Doc Yale

George Orwell, Christmas (Plum) Pudding, and Fruitcake

George Orwell, the patron saint of oxymorons (think “war is peace”, “freedom is slavery”, “ignorance is strength”) was not, to my knowledge ever exposed to the modern fruitcake—that inedible concoction that is recycled as a gift at Christmas year after year.  But if he had, I suspect he might have managed to insert an additional oxymoron into his celebrated novel 1984 –“fruitcake is plum pudding”.  And wheras they share some ingredients they are about as similar as say “war and peace”.  We do know from history that George was fond of plum pudding as can be seen in these unpublished notes of his.

Now, the Brits are notorious for their unexemplary cooking and Doc Yale is not one to disagree.  He once acquired a recipe from Margaret Thatcher and made it – afterward wondering why someone would advertise such a bland, tasteless dish.  George himself, in his unpublished essay “British  Cookery” opens with a quote from Voltaire, who wrote that Britain has “a hundred religions and only one sauce.”

But there are exceptions to every rule, and we should thank the Brits for plum pudding.  Doc Yale is not overly fond of super sweet, super rich desserts but will admit that there is a time for everything under the sun.  He made this dessert for Christmas a few years ago and one of the visitors at the table, a young man in his 20’s, who was working for him at the time, talked about it every time he saw him for what seemed like the whole next year. 

There are, of course, no plums in “plum pudding”.  This is due to the pre-Victorian use of the word “plums” as a term for “raisons”.  For the working class of the British Isles the pudding had the great merit of not needing to be cooked in an oven, something most lower class households did not have.   And the traditional recipes were made with suet instead of butter which was far more expensive.  But DY agrees with Mr. Orwell that the pudding is best if made with butter. 

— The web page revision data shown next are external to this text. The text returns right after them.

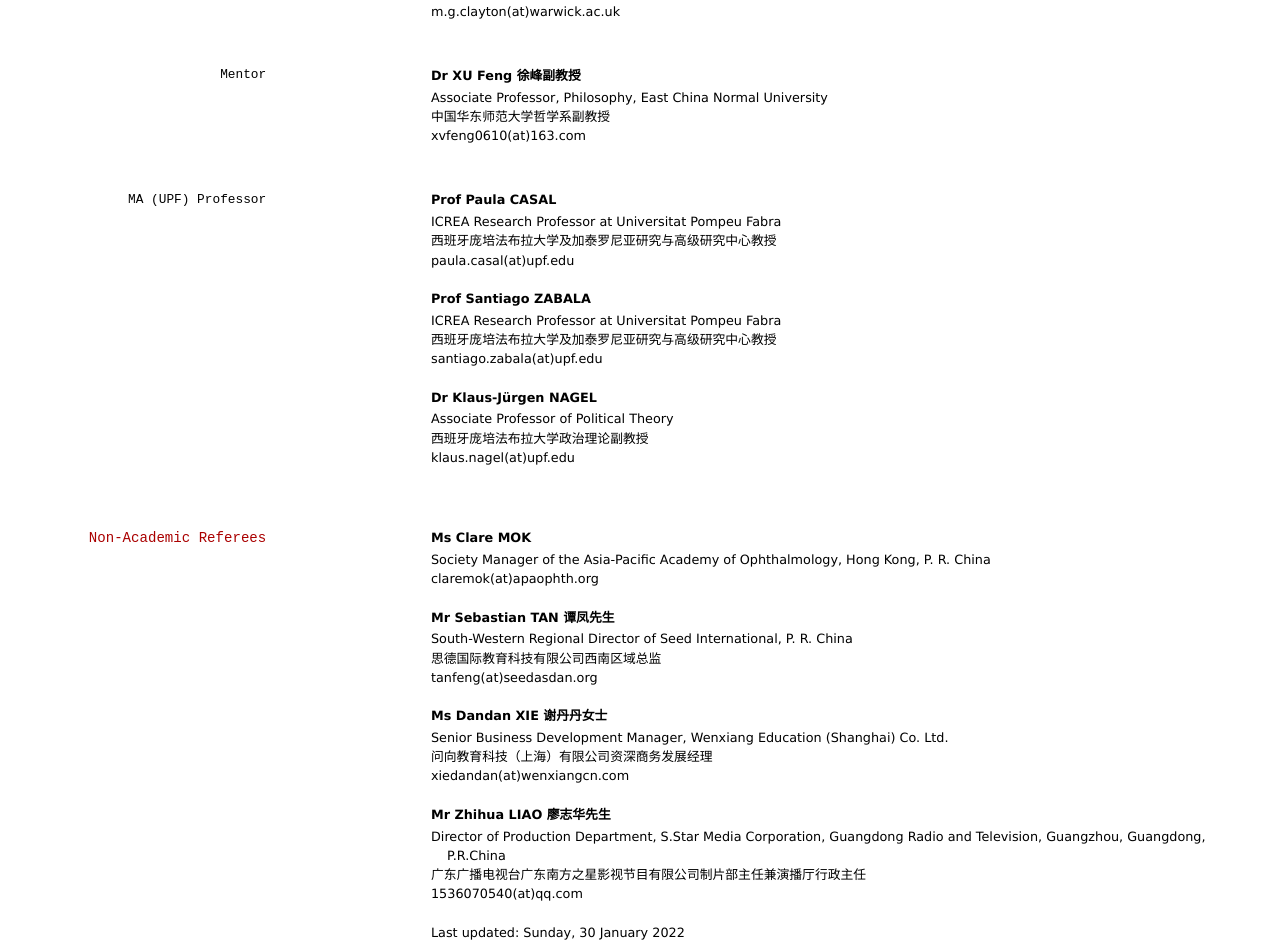
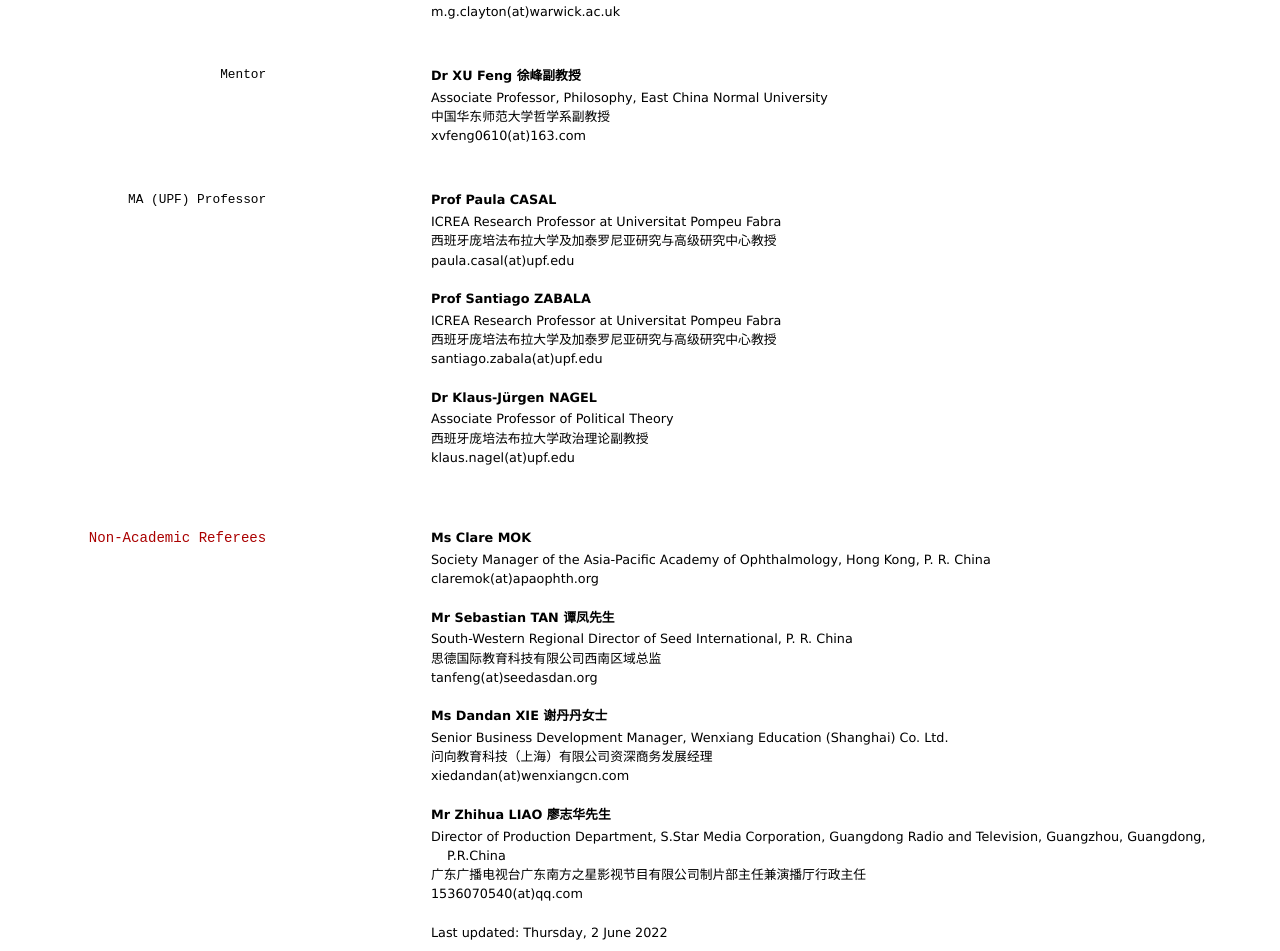
Before and after one commit to kzssc/ref, a Jekyll site: the page built from index.md, in a window 1280 px wide. Shown: the part 671-1622 px from the top of the page. Built offline with Jekyll 4.4.1, drawn with Linux system fonts in a browser that asks for light colours.

Commit message:
Update index.md

```diff
--- a/index.md
+++ b/index.md
@@ -101,4 +101,4 @@ __Ms Clare MOK__
 - 1536070540(at)qq.com
 
 
-Last updated: Sunday, 30 January 2022
+Last updated: Thursday, 2 June 2022
```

Colm Toibon  described how his Irish working class family pirated the recipe from the “one percenters”  living in the neighborhood castle.  Wheras the normal Irish recipe used suet, the castle recipe used butter. He describes the difference.  “Christmas pudding with suet could be dark in color and somewhat bitter, even greasy; with butter, it was sweetly textured, some of it melting on your tongue while the rest—the nuts and raisons and candiet fruit—remained firm and chewy.  Even now, thinking about it I want some.”[1]

This following recipe is modified from an old Betty Crocker cookbook; the main modification is substitution of butter for suet.

Plum Pudding

  • 1 cup flour
  • 1 tsp soda
  • 1tsp salt
  • 1tsp cinnamon
  • ¼ tsp nutmeg
  • ¾ tsp mace
  • 1.5 cup raisons
  • 1.5 cup currants
  • ¾ cup citron
  • ½ cup candied orange or candied lemon
  • 1.5 cup breadcrumbs
  • 2 cup butter (1/2 lb)
  • 1 cup brown sugar
  • 3 eggs

Blend first six ingredients.  Mix in fruits, walnuts, crumbs.  Mix remaining ingredients; blend in.  Pour into well greased two quart mold.  Steam six hours.  Serve hot with hard sauce. 

DY is a little ambivalent about serving with hard sauce.  Christmas pudding is typically made days to weeks ahead and then doused with brandy (or rum or whiskey) and then brought out and reheated prior to serving.  Hard sauce is intended to be served over something hot.  If you are not serving it hot then don’t use the hard sauce.  Traditional hard sauce is also made up with the same ingredients in the pudding (lots of butter and sugar, and often some brandy (or other liquor)).  It is thus a little redundant and probably unnecessary as you and your guests will be unlikely to be needing extra sugar, butter or liquor at this point to satisfy their required daily caloric intake.  

[1] Christmas Pudding by Colm Toibon, The New Yorker, November 22, 2010, p113